**Task directions**
How many of the lines below hold the string "https"? Say only the number.

**Stored data**

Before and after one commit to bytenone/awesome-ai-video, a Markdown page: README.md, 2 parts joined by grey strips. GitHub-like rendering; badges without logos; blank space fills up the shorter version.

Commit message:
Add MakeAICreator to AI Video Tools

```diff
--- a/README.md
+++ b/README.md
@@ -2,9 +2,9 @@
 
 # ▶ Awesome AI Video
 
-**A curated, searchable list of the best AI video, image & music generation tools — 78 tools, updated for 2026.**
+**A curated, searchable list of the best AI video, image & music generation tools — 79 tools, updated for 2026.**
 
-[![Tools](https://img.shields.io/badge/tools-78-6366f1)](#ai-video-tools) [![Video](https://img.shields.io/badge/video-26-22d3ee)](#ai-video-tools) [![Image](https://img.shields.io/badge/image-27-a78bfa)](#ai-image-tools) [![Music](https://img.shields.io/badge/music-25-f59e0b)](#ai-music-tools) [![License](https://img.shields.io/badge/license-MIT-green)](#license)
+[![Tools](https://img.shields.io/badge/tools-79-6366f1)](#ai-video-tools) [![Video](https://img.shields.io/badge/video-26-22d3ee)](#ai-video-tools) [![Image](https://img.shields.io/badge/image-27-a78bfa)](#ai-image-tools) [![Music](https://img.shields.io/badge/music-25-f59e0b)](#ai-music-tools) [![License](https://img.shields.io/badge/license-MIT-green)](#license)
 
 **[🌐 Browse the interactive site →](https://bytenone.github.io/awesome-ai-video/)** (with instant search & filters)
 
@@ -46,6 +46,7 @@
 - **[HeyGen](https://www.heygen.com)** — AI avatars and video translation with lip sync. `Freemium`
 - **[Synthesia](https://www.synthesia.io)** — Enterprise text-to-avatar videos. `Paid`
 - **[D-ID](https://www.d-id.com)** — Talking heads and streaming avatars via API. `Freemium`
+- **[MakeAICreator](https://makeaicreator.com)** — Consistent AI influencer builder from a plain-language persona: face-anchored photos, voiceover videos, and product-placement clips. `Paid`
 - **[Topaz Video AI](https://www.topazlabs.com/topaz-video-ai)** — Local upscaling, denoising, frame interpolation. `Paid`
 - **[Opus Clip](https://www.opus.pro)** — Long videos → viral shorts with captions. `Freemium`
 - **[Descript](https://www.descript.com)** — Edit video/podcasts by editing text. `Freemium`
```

**Final answer**
10